"Our qualification will be to the ANSI/ISO/ASQC 9002: 1994 Standard. ANSI is the American National Standards Institute; it is the U.S. representative to the International Organization of Standards body. The American Society for Quality is ANSI's quality arm.

"In some respects, being found qualified has led us through a more thorough process than being certified since DCMA has gone more in-depth in reviewing our processes than a third party would.

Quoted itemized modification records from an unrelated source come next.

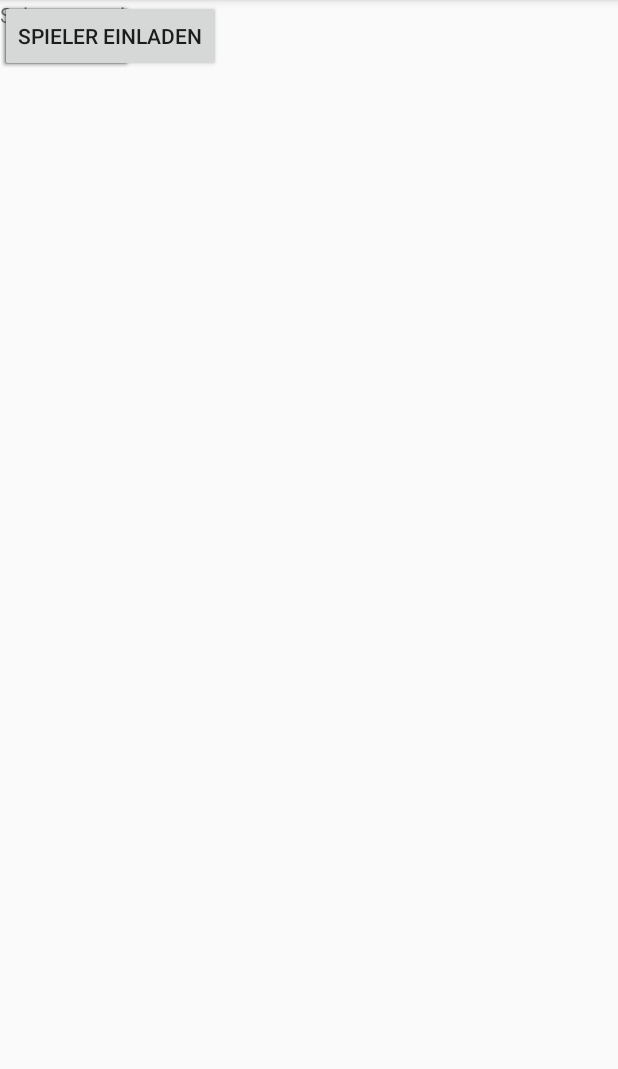
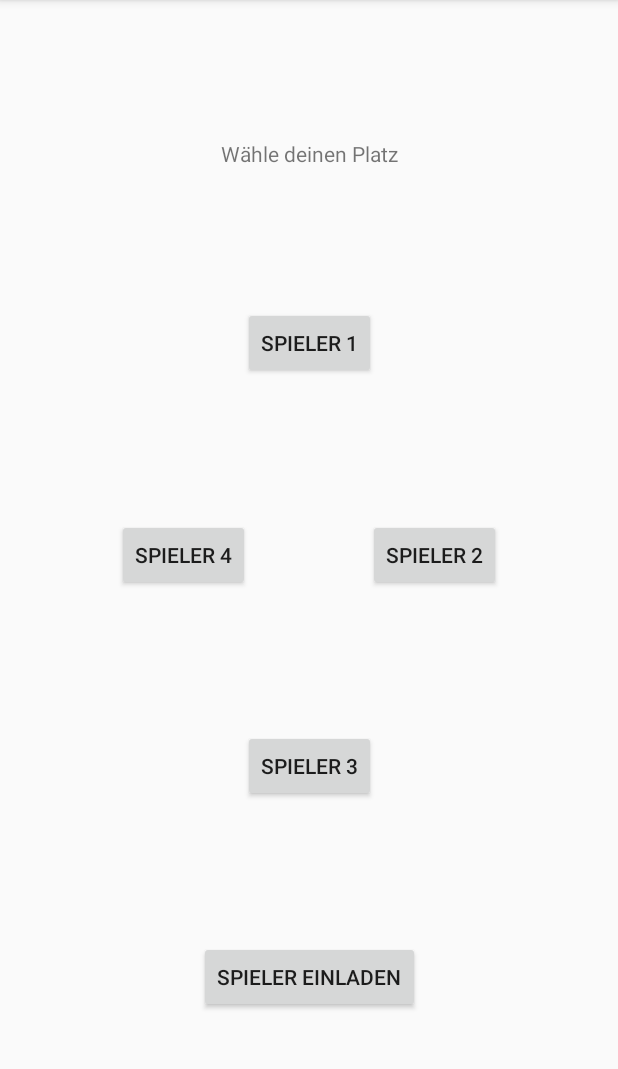
Before and after one commit to Goala/moco, an Android app: the LobbyActivity screen opened directly, with no data from a screen before it, on a phone screen of 412 x 824 dp, the part 84-1153 px from its top. Run offline under Robolectric (Android 15) with nearby library versions, the phone set to English and light mode, and no system bars.

Commit message:
Add constraints to lobby layout

```diff
--- a/app/src/main/java/topgrost/mocoquizer/MainActivity.java
+++ b/app/src/main/java/topgrost/mocoquizer/MainActivity.java
@@ -1,7 +1,7 @@
 package topgrost.mocoquizer;
 
+import android.content.Intent;
 import android.support.design.widget.CoordinatorLayout;
-import android.support.design.widget.Snackbar;
 import android.support.v7.app.AppCompatActivity;
 import android.os.Bundle;
 import android.view.View;
@@ -21,10 +21,18 @@ public class MainActivity extends AppCompatActivity {
         Button newGame = findViewById(R.id.btnNewGame);
         newGame.setOnClickListener(new View.OnClickListener() {
             @Override
-            public void onClick(View view) {
-                Snackbar snackbar = Snackbar
-                        .make(coordinatorLayout, "www.journaldev.com", Snackbar.LENGTH_LONG);
-                snackbar.show();
+            public void onClick(View v) {
+                Intent intent = new Intent(v.getContext(), LobbyActivity.class);
+                startActivity(intent);
+            }
+        });
+
+        Button loadGame = findViewById(R.id.btnLoadGame);
+        loadGame.setOnClickListener(new View.OnClickListener() {
+            @Override
+            public void onClick(View v) {
+                Intent intent = new Intent(getApplicationContext(), LobbyActivity.class);
+                startActivity(intent);
             }
         });
     }
--- a/app/src/main/res/layout/activity_lobby.xml
+++ b/app/src/main/res/layout/activity_lobby.xml
@@ -10,47 +10,78 @@
         android:id="@+id/player2"
         android:layout_width="wrap_content"
         android:layout_height="wrap_content"
+        android:layout_marginStart="8dp"
+        android:layout_marginEnd="8dp"
         android:text="@string/btPlayer2"
-        tools:layout_editor_absoluteX="280dp"
-        tools:layout_editor_absoluteY="253dp" />
+        app:layout_constraintBottom_toTopOf="@+id/player3"
+        app:layout_constraintEnd_toEndOf="parent"
+        app:layout_constraintHorizontal_bias="0.5"
+        app:layout_constraintStart_toEndOf="@+id/player4"
+        app:layout_constraintTop_toBottomOf="@+id/player1" />
 
     <Button
         android:id="@+id/player3"
         android:layout_width="wrap_content"
         android:layout_height="wrap_content"
+        android:layout_marginTop="8dp"
+        android:layout_marginBottom="8dp"
         android:text="@string/btPlayer3"
-        tools:layout_editor_absoluteX="148dp"
-        tools:layout_editor_absoluteY="379dp" />
+        app:layout_constraintBottom_toTopOf="@+id/btnLoadGame"
+        app:layout_constraintEnd_toEndOf="parent"
+        app:layout_constraintHorizontal_bias="0.5"
+        app:layout_constraintStart_toStartOf="parent"
+        app:layout_constraintTop_toBottomOf="@+id/player2" />
 
     <Button
         android:id="@+id/player4"
         android:layout_width="wrap_content"
         android:layout_height="wrap_content"
+        android:layout_marginStart="8dp"
         android:text="@string/btPlayer4"
-        tools:layout_editor_absoluteX="16dp"
-        tools:layout_editor_absoluteY="253dp" />
+        app:layout_constraintBottom_toTopOf="@+id/player3"
+        app:layout_constraintEnd_toStartOf="@+id/player2"
+        app:layout_constraintHorizontal_bias="0.5"
+        app:layout_constraintStart_toStartOf="parent"
+        app:layout_constraintTop_toBottomOf="@+id/player1" />
 
     <TextView
-        android:id="@+id/textView"
+        android:id="@+id/lobby_headline"
         android:layout_width="wrap_content"
         android:layout_height="wrap_content"
-        android:text="Select your place"
-        tools:layout_editor_absoluteX="138dp"
-        tools:layout_editor_absoluteY="60dp" />
+        android:layout_marginTop="8dp"
+        android:layout_marginBottom="8dp"
+        android:text="@string/lobby_headline"
+        app:layout_constraintBottom_toTopOf="@+id/player1"
+        app:layout_constraintEnd_toEndOf="parent"
+        app:layout_constraintHorizontal_bias="0.5"
+        app:layout_constraintStart_toStartOf="parent"
+        app:layout_constraintTop_toTopOf="parent" />
 
     <Button
         android:id="@+id/player1"
         android:layout_width="wrap_content"
         android:layout_height="wrap_content"
+        android:layout_marginStart="8dp"
+        android:layout_marginEnd="8dp"
+        android:layout_marginBottom="8dp"
         android:text="@string/btPlayer1"
-        tools:layout_editor_absoluteX="148dp"
-        tools:layout_editor_absoluteY="144dp" />
+        app:layout_constraintBottom_toTopOf="@+id/player2"
+        app:layout_constraintEnd_toEndOf="parent"
+        app:layout_constraintHorizontal_bias="0.5"
+        app:layout_constraintStart_toStartOf="parent"
+        app:layout_constraintTop_toBottomOf="@+id/lobby_headline" />
 
     <Button
         android:id="@+id/btnLoadGame"
         android:layout_width="wrap_content"
         android:layout_height="wrap_content"
+        android:layout_marginStart="8dp"
+        android:layout_marginEnd="8dp"
+        android:layout_marginBottom="8dp"
         android:text="@string/btInvitation"
-        tools:layout_editor_absoluteX="110dp"
-        tools:layout_editor_absoluteY="447dp" />
+        app:layout_constraintBottom_toBottomOf="parent"
+        app:layout_constraintEnd_toEndOf="parent"
+        app:layout_constraintHorizontal_bias="0.5"
+        app:layout_constraintStart_toStartOf="parent"
+        app:layout_constraintTop_toBottomOf="@+id/player3" />
 </android.support.constraint.ConstraintLayout>
--- a/app/src/main/res/layout/activity_main.xml
+++ b/app/src/main/res/layout/activity_main.xml
@@ -39,7 +39,6 @@
             android:layout_marginStart="64dp"
             android:layout_marginEnd="64dp"
             android:layout_marginBottom="32dp"
-            android:background="@drawable/roundedbutton"
             android:text="@string/btNewButton"
             app:layout_constraintBottom_toTopOf="@+id/btnLoadGame"
             app:layout_constraintEnd_toEndOf="parent"
@@ -53,7 +52,6 @@
             android:layout_marginStart="64dp"
             android:layout_marginEnd="64dp"
             android:layout_marginBottom="32dp"
-            android:background="@drawable/roundedbutton"
             android:text="@string/btLoadGame"
             app:layout_constraintBottom_toTopOf="@+id/btnSearchGame"
             app:layout_constraintEnd_toEndOf="parent"
@@ -68,7 +66,6 @@
             android:layout_marginStart="64dp"
             android:layout_marginEnd="64dp"
             android:layout_marginBottom="32dp"
-            android:background="@drawable/roundedbutton"
             android:text="@string/btSearchGame"
             app:layout_constraintBottom_toBottomOf="parent"
             app:layout_constraintEnd_toEndOf="parent"
--- a/app/src/main/res/values/strings.xml
+++ b/app/src/main/res/values/strings.xml
@@ -10,8 +10,9 @@
     <string name="btPlayer4">Spieler 4</string>
     <string name="btInvitation">Spieler einladen</string>
     <string name="tvLogin">Login</string>
-    <string name="btCreateAcc">Create Account</string>
+    <string name="btCreateAcc">Account erstellen</string>
     <string name="auth_failed">Authentifizierung fehlgeschlagen!</string>
     <string name="emailpassword_status_fmt">Email User: %1$s (verified: %2$b)</string>
     <string name="firebase_status_fmt">Firebase User: %s</string>
+    <string name="lobby_headline">Wähle deinen Platz</string>
 </resources>
```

So I think it has actually been more beneficial," he said.

This means the maintenance centers are now eligible to compete for contracts that state the bidder must have a system that complies with the ISO 9000 standard, according to Col. Ervin Rivers, Maintenance Center Barstow commander.

"Quality is one of our competitive priorities," Rivers said. "Achieving this qualification means that our customers can continue to rely on us for high quality products and services. The qualification makes us that more competitive."

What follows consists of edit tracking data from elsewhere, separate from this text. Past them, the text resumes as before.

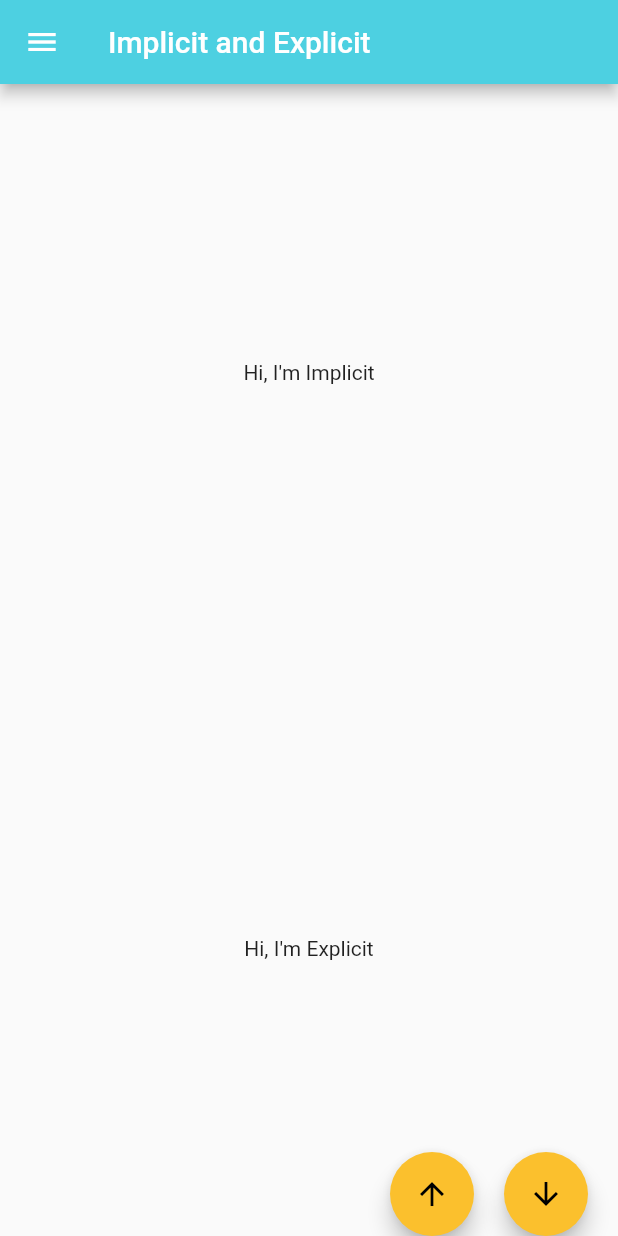
After one commit to heyhey1028/flutter_samples, a Flutter app: the ImplitAndExplicit screen opened directly, in the side drawer, after a tap on the "arrow upward" icon, on a phone screen of 412 x 824 dp. The commit adds this screen. Run offline on Flutter 3.47's test engine with Material 2 defaults, Android fonts, the phone set to English and light mode, and no system bars; our stand-ins replace js.

Commit message:
add implict_and_explicit

```diff
--- /dev/null
+++ b/samples/master_animation/lib/features/implict_and_explicit.dart
@@ -0,0 +1,100 @@
+import 'package:flutter/material.dart';
+import 'package:master_animation/widgets/main_drawer.dart';
+
+class ImplitAndExplicit extends StatefulWidget {
+  const ImplitAndExplicit({super.key});
+
+  @override
+  State<ImplitAndExplicit> createState() => _ImplitAndExplicitState();
+}
+
+class _ImplitAndExplicitState extends State<ImplitAndExplicit>
+    with SingleTickerProviderStateMixin {
+  late AnimationController explicitController;
+  late Tween<double> explicitTween;
+  late Animation<double> explicitAnimation;
+  double implicitScale = 1;
+
+  @override
+  void initState() {
+    explicitController =
+        AnimationController(duration: const Duration(seconds: 1), vsync: this);
+    explicitTween = Tween(begin: 1, end: 3);
+    explicitAnimation = explicitController.drive(explicitTween);
+    super.initState();
+  }
+
+  @override
+  void dispose() {
+    explicitController.dispose();
+    super.dispose();
+  }
+
+  @override
+  Widget build(BuildContext context) {
+    return Scaffold(
+      appBar: AppBar(
+        backgroundColor: Colors.cyan[300],
+        title: const Text('Implicit and Explicit'),
+      ),
+      floatingActionButtonLocation: FloatingActionButtonLocation.centerDocked,
+      drawer: const MainDrawer(),
+      body: Center(
+        child: Column(
+          mainAxisAlignment: MainAxisAlignment.spaceAround,
+          children: [
+            AnimatedScale(
+              scale: implicitScale,
+              duration: const Duration(seconds: 1),
+              child: const Text("Hi, I'm Implicit"),
+            ),
+            ScaleTransition(
+              scale: explicitAnimation,
+              child: const Text("Hi, I'm Explicit"),
+            ),
+          ],
+        ),
+      ),
+      // 複数のAnimationControllerを別々に発火する
+      floatingActionButton: Padding(
+        padding: const EdgeInsets.symmetric(horizontal: 20),
+        child: Row(
+          mainAxisAlignment: MainAxisAlignment.end,
+          children: [
+            FloatingActionButton(
+              onPressed: () {
+                if (implicitScale == 1) {
+                  setState(() => implicitScale = 3);
+                  return;
+                }
+                setState(() => implicitScale = 1);
+              },
+              heroTag: 'implicit',
+              backgroundColor: Colors.yellow[700],
+              child: const Icon(
+                Icons.arrow_upward,
+                color: Colors.black,
+              ),
+            ),
+            const SizedBox(width: 20),
+            FloatingActionButton(
+              onPressed: () {
+                if (!explicitController.isCompleted) {
+                  explicitController.forward();
+                  return;
+                }
+                explicitController.reverse();
+              },
+              heroTag: 'explicit',
+              backgroundColor: Colors.yellow[700],
+              child: const Icon(
+                Icons.arrow_downward,
+                color: Colors.black,
+              ),
+            ),
+          ],
+        ),
+      ),
+    );
+  }
+}
--- a/samples/master_animation/lib/widgets/main_drawer.dart
+++ b/samples/master_animation/lib/widgets/main_drawer.dart
@@ -1,5 +1,6 @@
 import 'package:flutter/material.dart';
 import 'package:master_animation/features/chained_animation.dart';
+import 'package:master_animation/features/implict_and_explicit.dart';
 import 'package:master_animation/features/multiple_effect.dart';
 import 'package:master_animation/features/multiple_ticker_provider.dart';
 import 'package:master_animation/features/sequence_animation.dart';
@@ -76,6 +77,12 @@ class MainDrawer extends StatelessWidget {
               title: 'MULTIPLE TICKER PROVIDER',
               navigateTo: const MultipleTickerProvider(),
             ),
+            DrawerTile(
+              color: Colors.cyan[100],
+              icon: const Icon(Icons.add_link),
+              title: 'IMPLICIT, EXPLICIT',
+              navigateTo: const ImplitAndExplicit(),
+            ),
           ],
         ),
       ),
```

Achieving qualification is no easy task. Many additional work hours were used to develop the quality assurance system.

"We started working on the program back in June 1998," said Fred Alley, Barstow Quality Manager. "Some of the main obstacles to overcome were cultural change, providing training to personnel and resisting the temptation to return to the old way of doing things," Alley continued.

"Although it took many people in the Maintenance Center to put the ISO program in place," Alley added, "the main catalyst for bringing the program together was the nine-member IPT.

"The group consisted of representatives from each department and business center," Alley said.

According to the quality manager, their primary task was to ensure the requirements of the ISO system were in place for each of their areas and they wrote all the ISO procedures.

"We met to ensure the ISO standard was met," Alley continued. "Sometimes we called in subject matter experts to present their views on particular topics." The Barstow commander, Col. Ervin Rivers, expanded on Alley's remarks.

"Each employee was instrumental in the overall success of the audit and the implementation of our new ISO Quality Management System,"  Rivers said.

"It also took the cooperation of all employees to work together during this time to ensure production was met, costs were kept within budget and the quality system was implemented at the same time.

"Adding ISO 9000 to MCB's Better Business Practices toolbox took a lot of extra time and work," Rivers said. "But most agree receiving the qualification is well worth the additional hours."

Col. Robert Cerney, commander at Maintenance Center Albany added, "Maintenance Center Albany's ISO 9002 compliance was a grass-roots effort. We began by training all our employees and it has involved every one of them, every day since.

"Receiving our ISO certificate completes a major effort that will have a continuous major effect on our future," Cerney continued.

"We have broken the 'flavor-of-the-month' cycle, and we must continue to build on our ISO success to ensure a fruitful competitive commercial future."

Maintenance Center Barstow will receive its ISO 9002 qualification certificate during a special ceremony Wednesday, which will include the grand opening of a new test track and a celebration of the depot's 40th anniversary.

Maintenance Center Albany is scheduled to receive their ISO 9002 qualification certificate April 5 during a special ceremony here.

SHARE